# Work order
Counting only lines that contain the string "author", how many are there in the data? Say the number alone.

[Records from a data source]
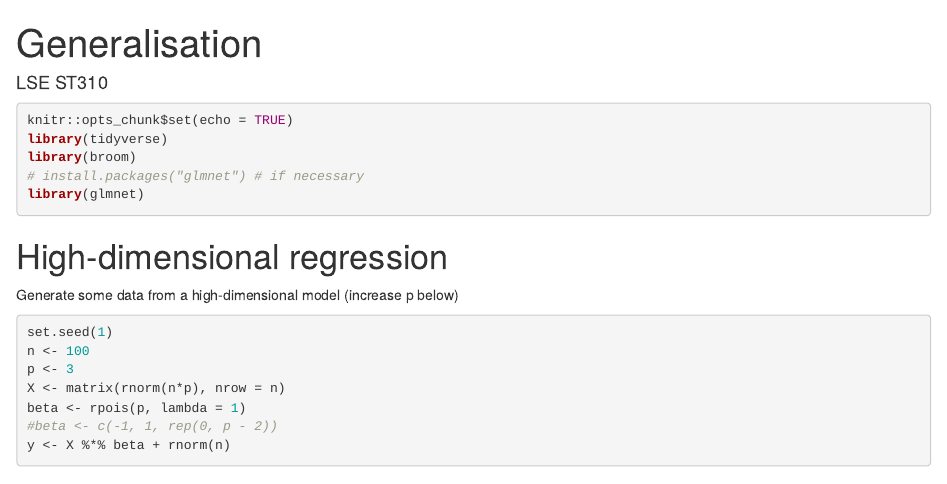
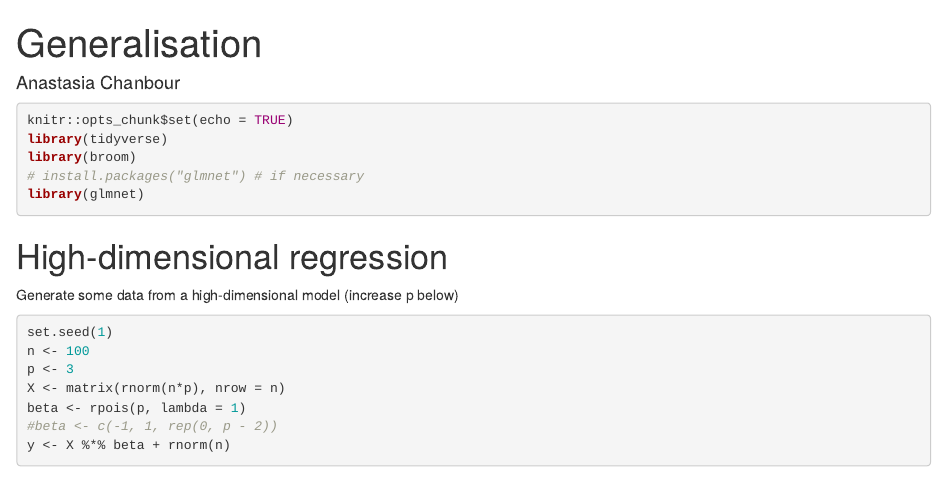
Before and after one commit to achanbour/st310-ml-coursework, an R Markdown document (st310_week5_generalization.Rmd): the page in a window 1100 px wide, from its top. Rendered offline with R 4.5, knitr and Pandoc, with nearby package versions.

Commit message:
Update st310_week5_generalization.Rmd

```diff
--- a/st310_week5_generalization.Rmd
+++ b/st310_week5_generalization.Rmd
@@ -1,6 +1,6 @@
 ---
 title: "Generalisation"
-author: "LSE ST310"
+author: "Anastasia Chanbour"
 output: html_document
 ---
 
```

# Response box
2